The instructor, a big man with close cropped white hair cut in a balding haloed flattop named Lou Loose, looked at Joe as though he was being forced to drink pickle juice. “You’re Kleen, right? The point of corporal punishment is not to use it, it’s to have it available to use. How you think you’re going to keep thirty plus rutty, rowdy, rambunctious high school kids in line? With pleases and thank yous? Use corporal punishment once in front of the class at the beginning of the school year and you’ll likely not have to use it again the rest of the year. We do things a little different down here than they do from where you come from, son.”

Joe looked at the line of juvenile detainees sitting on the line. In the ten minutes they had been outside it had snaked in length from four to five to six children. Scanning the area he was assigned he saw that the two boys he had admonished for climbing up the slide at the beginning of recess were now picking up mulch from the landscaped area adjacent to the playground equipment and throwing it at one another. “Hey! You two,” he hollered, “drop that and come here. Now!”

The boys froze, looked at one another, pointed to themselves and the taller of the two asked, “Us?”

“No. The other two boys that are throwing mulch. Yes, you! Get over here.”

Shoulders down they plodded to where Joe stood. The one who had spoken earlier asked, “Yes, sir?”

“Yes, sir? Is that all you’ve got? What are your names?”

“I’m Bobby Lee and that’s-”

“Whoa, whoa, whoa. He can speak for himself, Bobby Lee. What’s your name?”

“William,” the boy whispered.

“You got a last name, William?”

Still whispering he answered, “Yes, sir.”

Joe hesitated for a second as he tried to figure out if William was being impertinent or simply answering his question literally. “And what is your last name?”


“I see. So, Bobby Lee and William Hatch, what do you two think you were doing there?”

Bobby Lee hung his head and William followed suit, “Nothing,” the tall boy said.

“Nothing? What, I called you over here for no reason?
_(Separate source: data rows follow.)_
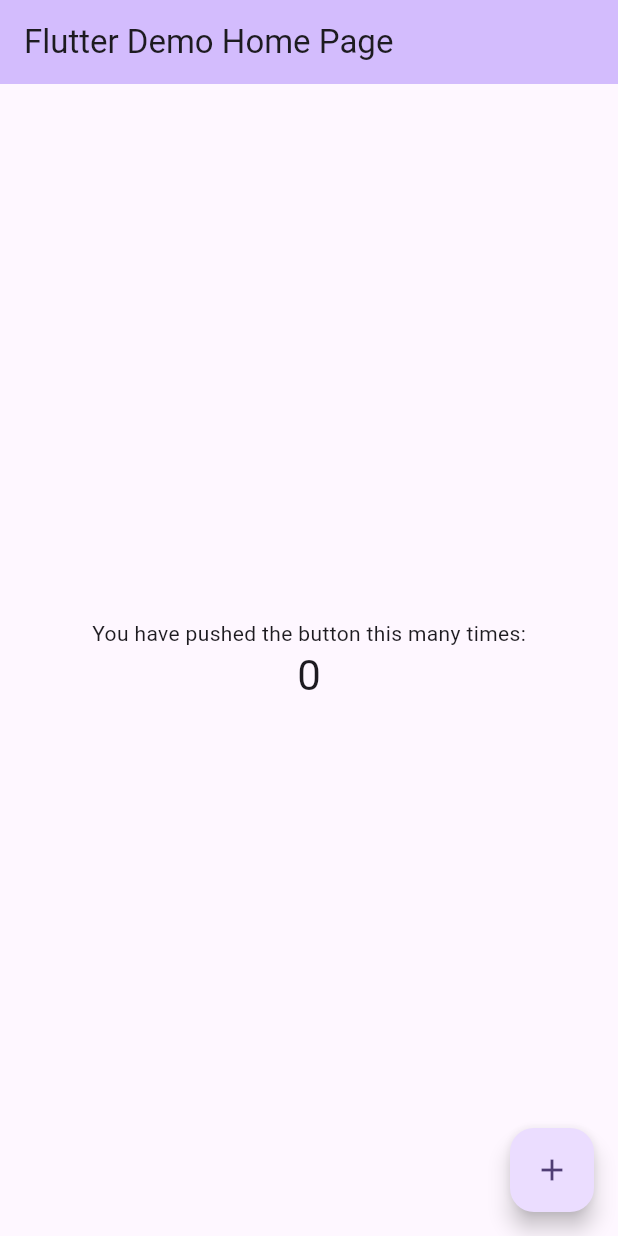
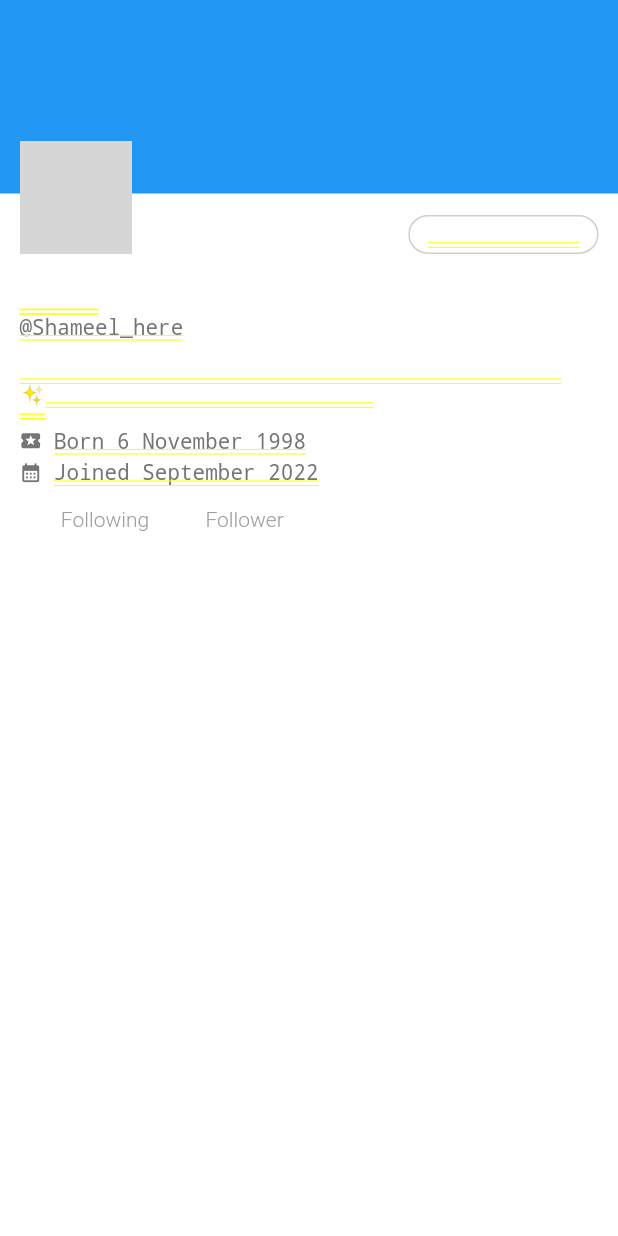
Before and after one commit to mervinkogei/flutter-twitter-profile, a Flutter app: the screen it shows after launch, on a phone screen of 412 x 824 dp. Run offline on Flutter 3.47's test engine with Material 3 defaults, Android fonts, the phone set to English and light mode, and no system bars; network calls fail; grey boxes are pictures that could not be loaded.

Commit message:
feat: Added a twitter header profile

```diff
--- a/lib/main.dart
+++ b/lib/main.dart
@@ -1,4 +1,5 @@
 import 'package:flutter/material.dart';
+import 'package:flutter_twitter_profile/screens/twitter_header.dart';
 
 void main() {
   runApp(const MyApp());
@@ -13,113 +14,10 @@
     return MaterialApp(
       title: 'Flutter Demo',
       theme: ThemeData(
-        // This is the theme of your application.
-        //
-        // TRY THIS: Try running your application with "flutter run". You'll see
-        // the application has a purple toolbar. Then, without quitting the app,
-        // try changing the seedColor in the colorScheme below to Colors.green
-        // and then invoke "hot reload" (save your changes or press the "hot
-        // reload" button in a Flutter-supported IDE, or press "r" if you used
-        // the command line to start the app).
-        //
-        // Notice that the counter didn't reset back to zero; the application
-        // state is not lost during the reload. To reset the state, use hot
-        // restart instead.
-        //
-        // This works for code too, not just values: Most code changes can be
-        // tested with just a hot reload.
-        colorScheme: ColorScheme.fromSeed(seedColor: Colors.deepPurple),
+        colorScheme: ColorScheme.fromSeed(seedColor: Colors.lightBlue.shade200),
         useMaterial3: true,
       ),
-      home: const MyHomePage(title: 'Flutter Demo Home Page'),
+      home: const TwitterProfileHeader(),
     );
   }
 }
-
-class MyHomePage extends StatefulWidget {
-  const MyHomePage({super.key, required this.title});
-
-  // This widget is the home page of your application. It is stateful, meaning
-  // that it has a State object (defined below) that contains fields that affect
-  // how it looks.
-
-  // This class is the configuration for the state. It holds the values (in this
-  // case the title) provided by the parent (in this case the App widget) and
-  // used by the build method of the State. Fields in a Widget subclass are
-  // always marked "final".
-
-  final String title;
-
-  @override
-  State<MyHomePage> createState() => _MyHomePageState();
-}
-
-class _MyHomePageState extends State<MyHomePage> {
-  int _counter = 0;
-
-  void _incrementCounter() {
-    setState(() {
-      // This call to setState tells the Flutter framework that something has
-      // changed in this State, which causes it to rerun the build method below
-      // so that the display can reflect the updated values. If we changed
-      // _counter without calling setState(), then the build method would not be
-      // called again, and so nothing would appear to happen.
-      _counter++;
-    });
-  }
-
-  @override
-  Widget build(BuildContext context) {
-    // This method is rerun every time setState is called, for instance as done
-    // by the _incrementCounter method above.
-    //
-    // The Flutter framework has been optimized to make rerunning build methods
-    // fast, so that you can just rebuild anything that needs updating rather
-    // than having to individually change instances of widgets.
-    return Scaffold(
-      appBar: AppBar(
-        // TRY THIS: Try changing the color here to a specific color (to
-        // Colors.amber, perhaps?) and trigger a hot reload to see the AppBar
-        // change color while the other colors stay the same.
-        backgroundColor: Theme.of(context).colorScheme.inversePrimary,
-        // Here we take the value from the MyHomePage object that was created by
-        // the App.build method, and use it to set our appbar title.
-        title: Text(widget.title),
-      ),
-      body: Center(
-        // Center is a layout widget. It takes a single child and positions it
-        // in the middle of the parent.
-        child: Column(
-          // Column is also a layout widget. It takes a list of children and
-          // arranges them vertically. By default, it sizes itself to fit its
-          // children horizontally, and tries to be as tall as its parent.
-          //
-          // Column has various properties to control how it sizes itself and
-          // how it positions its children. Here we use mainAxisAlignment to
-          // center the children vertically; the main axis here is the vertical
-          // axis because Columns are vertical (the cross axis would be
-          // horizontal).
-          //
-          // TRY THIS: Invoke "debug painting" (choose the "Toggle Debug Paint"
-          // action in the IDE, or press "p" in the console), to see the
-          // wireframe for each widget.
-          mainAxisAlignment: MainAxisAlignment.center,
-          children: <Widget>[
-            const Text(
-              'You have pushed the button this many times:',
-            ),
-            Text(
-              '$_counter',
-              style: Theme.of(context).textTheme.headlineMedium,
-            ),
-          ],
-        ),
-      ),
-      floatingActionButton: FloatingActionButton(
-        onPressed: _incrementCounter,
-        tooltip: 'Increment',
-        child: const Icon(Icons.add),
-      ), // This trailing comma makes auto-formatting nicer for build methods.
-    );
-  }
-}
--- /dev/null
+++ b/lib/screens/custom_richText.dart
@@ -0,0 +1,23 @@
+import 'package:flutter/material.dart';
+
+class CustomRichText extends StatelessWidget {
+  final String info;
+  final String title;
+  const CustomRichText({super.key, required this.info, required this.title});
+
+  @override
+  Widget build(BuildContext context) {
+    return RichText(
+        text: TextSpan(
+            text: '$info ',
+            style: const TextStyle(
+                fontSize: 14, fontWeight: FontWeight.w600, color: Colors.white),
+            children: [
+          TextSpan(
+            text: title,
+            style: const TextStyle(
+                fontSize: 14, fontWeight: FontWeight.w300, color: Colors.grey),
+          )
+        ]));
+  }
+}
--- /dev/null
+++ b/lib/screens/twitter_header.dart
@@ -0,0 +1,124 @@
+import 'package:flutter/material.dart';
+import 'package:flutter_twitter_profile/screens/custom_richText.dart';
+
+class TwitterProfileHeader extends StatelessWidget {
+  const TwitterProfileHeader({super.key});
+
+  @override
+  Widget build(BuildContext context) {
+    return Stack(
+      children: [
+        Container(
+          margin: const EdgeInsets.only(top: 129),
+          padding: const EdgeInsets.fromLTRB(13, 55, 20, 0),
+          child: Column(
+            mainAxisSize: MainAxisSize.min,
+            crossAxisAlignment: CrossAxisAlignment.start,
+            children: [
+              const Text(
+                'John',
+                style: TextStyle(
+                    fontSize: 22,
+                    fontWeight: FontWeight.w800,
+                    color: Colors.white),
+                textHeightBehavior: TextHeightBehavior(
+                    applyHeightToFirstAscent: false,
+                    applyHeightToLastDescent: false),
+              ),
+              Text(
+                '@Shameel_here',
+                style: TextStyle(
+                    fontSize: 14,
+                    fontWeight: FontWeight.w400,
+                    color: Colors.grey.shade600),
+              ),
+              const SizedBox(height: 13),
+              const Text(
+                'Building a 1m/y software development agency ✨. Rising by lifting others ',
+                style: TextStyle(
+                    fontSize: 14,
+                    color: Colors.white,
+                    fontWeight: FontWeight.w300),
+              ),
+              const SizedBox(height: 15),
+              Row(
+                children: [
+                  Icon(Icons.local_activity,
+                      size: 15, color: Colors.grey.shade600),
+                  const SizedBox(width: 8),
+                  Text('Born 6 November 1998',
+                      style: TextStyle(
+                          fontSize: 14,
+                          fontWeight: FontWeight.w400,
+                          color: Colors.grey.shade600))
+                ],
+              ),
+              const SizedBox(height: 5),
+              Row(
+                children: [
+                  Icon(Icons.calendar_month,
+                      size: 15, color: Colors.grey.shade600),
+                  const SizedBox(width: 8),
+                  Text('Joined September 2022',
+                      style: TextStyle(
+                          fontSize: 14,
+                          fontWeight: FontWeight.w400,
+                          color: Colors.grey.shade600))
+                ],
+              ),
+              const SizedBox(height: 15),
+              const Row(
+                children: [
+                  CustomRichText(info: '100', title: 'Following'),
+                  SizedBox(width: 10),
+                  CustomRichText(info: '100', title: 'Follower')
+                ],
+              ),
+            ],
+          ),
+        ),
+        Container(
+          height: 129,
+          color: Colors.blue,
+        ),
+        Container(
+          margin: const EdgeInsets.only(top: (258.5 - 70) / 2),
+          padding: const EdgeInsets.symmetric(
+            horizontal: 13,
+          ),
+          child: Row(
+            crossAxisAlignment: CrossAxisAlignment.end,
+            mainAxisAlignment: MainAxisAlignment.spaceBetween,
+            children: [
+              Container(
+                height: 75,
+                width: 75,
+                decoration: const BoxDecoration(
+                  shape: BoxShape.circle,
+                  image: DecorationImage(
+                      image: NetworkImage(
+                          'https://images.unsplash.com/photo-1494790108377-be9c29b29330?q=80&w=1887&auto=format&fit=crop&ixlib=rb-4.0.3&ixid=M3wxMjA3fDB8MHxwaG90by1wYWdlfHx8fGVufDB8fHx8fA%3D%3D'),
+                      fit: BoxFit.cover),
+                ),
+              ),
+              Container(
+                padding:
+                    const EdgeInsets.symmetric(horizontal: 12, vertical: 4),
+                decoration: BoxDecoration(
+                    borderRadius: BorderRadius.circular(30),
+                    border: Border.all(color: Colors.grey.withOpacity(0.5))),
+                child: const Text(
+                  'Edit Profile',
+                  style: TextStyle(
+                      fontSize: 14,
+                      fontWeight: FontWeight.w800,
+                      color: Colors.white),
+                ),
+              )
+            ],
+          ),
+        ),
+      ],
+    );
+  }
+}
```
Why were you throwing mulch?”

“We were just playing,” Bobby Lee said.

“You know you’re not supposed to throw things at each other. William, why do you let him lead you astray?”

“Will,” the shorter boy replied. “Sorry.”

“Pardon?” Joe asked.

“He likes to be called Will, sir.”

“So what do you think we should do about this?”

“Make us go sit on the line?” Bobby Lee suggested.

“We could do that,” Joe replied, “or we could race from one end of the playground to the other. Which would you prefer?”

Will and Bobby looked at one another and Will whispered something in Bobby’s ear that Joe couldn’t quite catch. “Really?” Bobby asked.

“It’s up to you. What do you want to do?”

“Run!” Bobby Lee said emphatically.

“Okay,” Joe responded. “And what about you, Will? Run or sit?”

“Run?” he whispered.

“Then let’s run, boys. We’ll start on this end, rune to the white line there, touch the line with our hand and run back. Deal?”


“Will? Deal”

“Deal,” he whispered, eyes averted.

They lined up on the white perimeter playground line and Joe said, “Ready, set, go!” He stood there as the two boys took off, arms pumping, heads back and legs churning. After a second he took off after them, easily caught the children, stayed behind them, slapped the white line with his hand and stayed just behind Will as Bobby accelerated ahead of them. With twenty feet to go Joe grabbed Will in his arms and laughing uproariously lifted the shy boy and carried him across the finish line one step ahead of Bobby.

Breathing hard from his exertion and laughter Joe said, “Okay? No more throwing mulch!”

Smiling broadly Will said, “No, sir!”

Miss Potthof blew her whistle long and hard and shouted, “Line up! Line up!”

Joe looked at Bobby and Will and said, “Looks like we’d better line up, huh?”